- Exercise prompt
Count the lines below that contain the word "html", and report only that number.

[Before-and-after page screenshots]
:::::
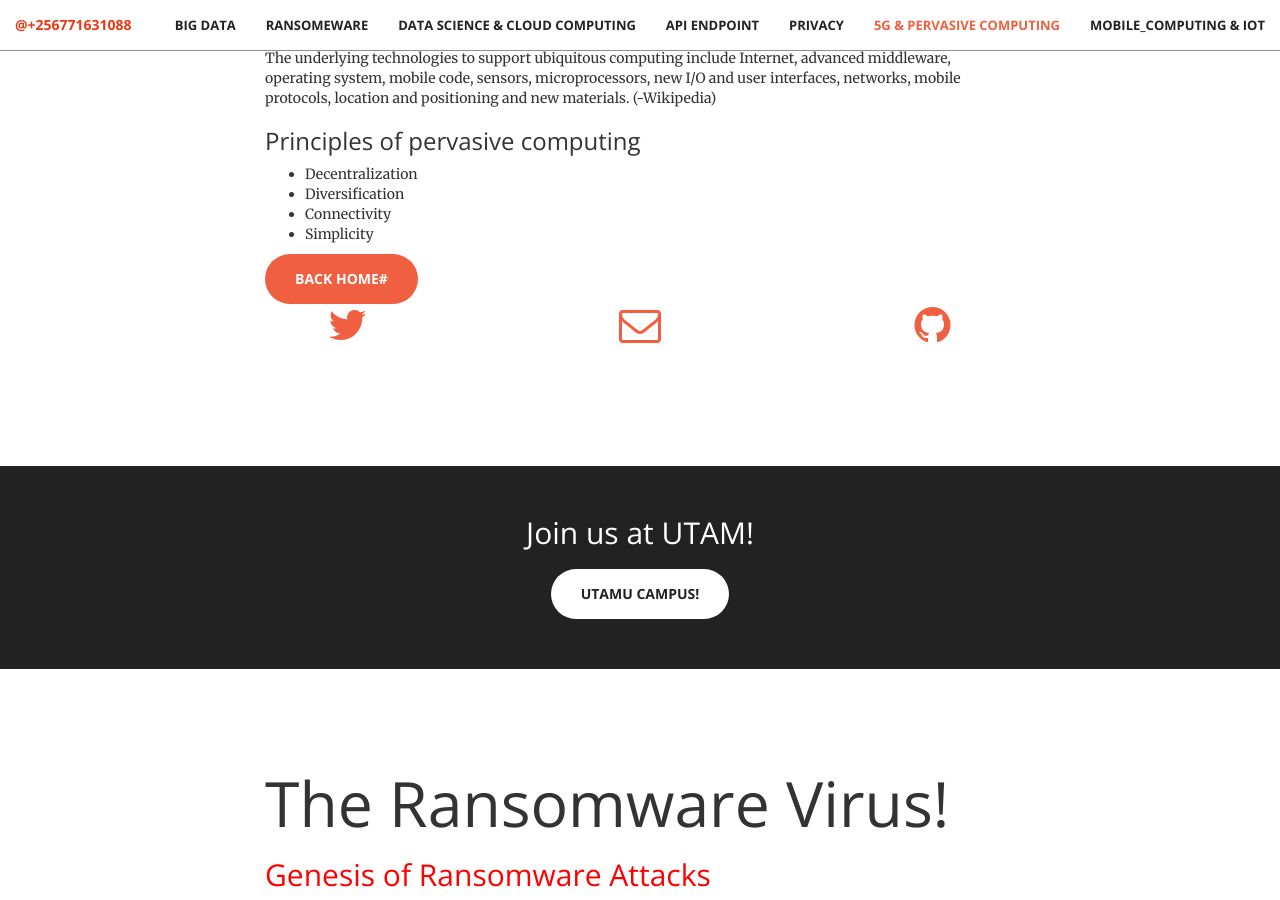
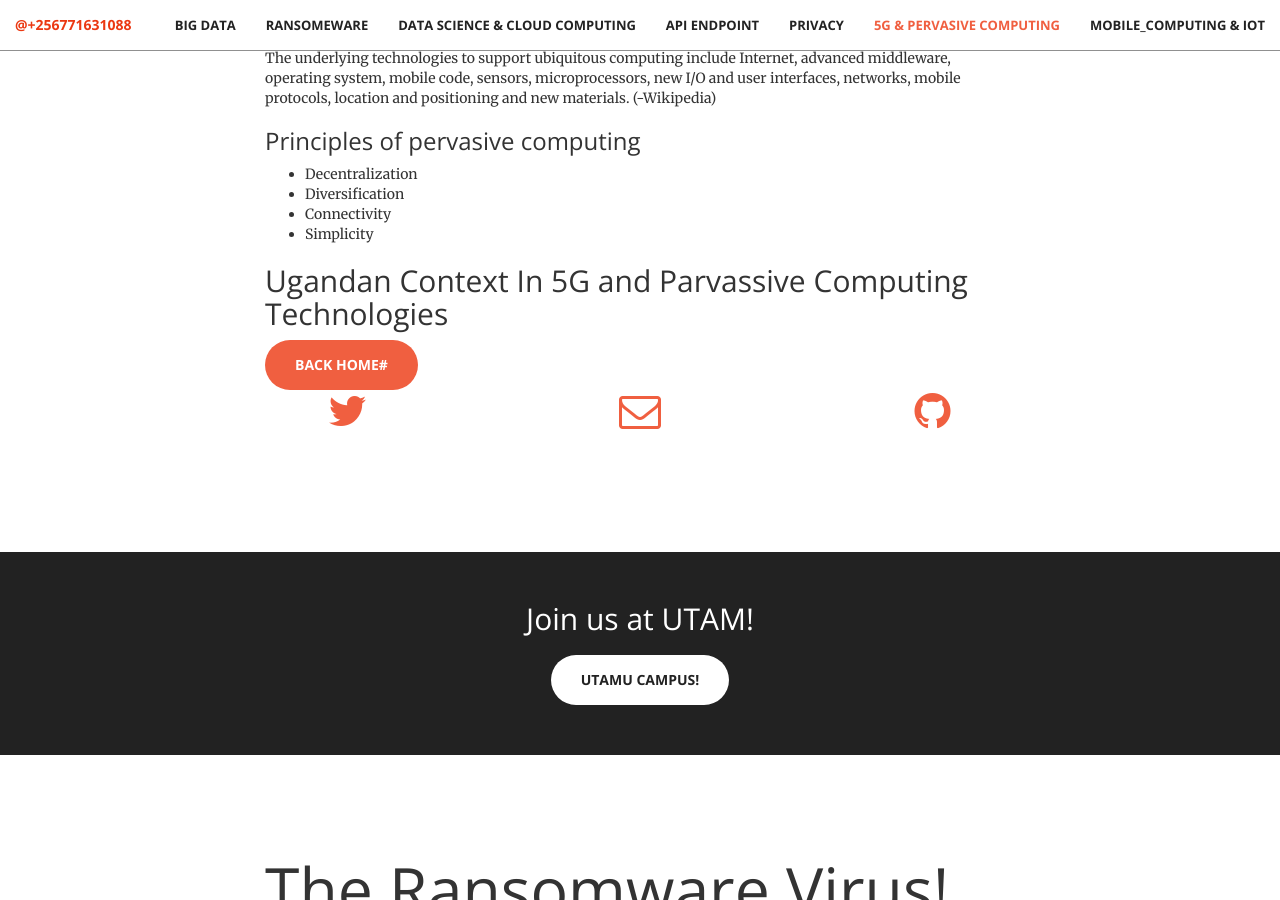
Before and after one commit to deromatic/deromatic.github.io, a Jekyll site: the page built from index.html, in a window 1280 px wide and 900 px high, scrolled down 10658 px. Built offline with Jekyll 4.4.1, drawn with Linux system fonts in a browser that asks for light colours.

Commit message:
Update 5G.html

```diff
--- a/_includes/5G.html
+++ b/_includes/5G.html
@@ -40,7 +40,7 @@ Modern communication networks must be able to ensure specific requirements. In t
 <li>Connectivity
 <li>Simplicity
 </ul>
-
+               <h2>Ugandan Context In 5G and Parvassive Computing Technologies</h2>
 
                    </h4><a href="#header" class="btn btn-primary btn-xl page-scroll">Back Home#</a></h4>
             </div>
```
:::::
- Solution to this task
4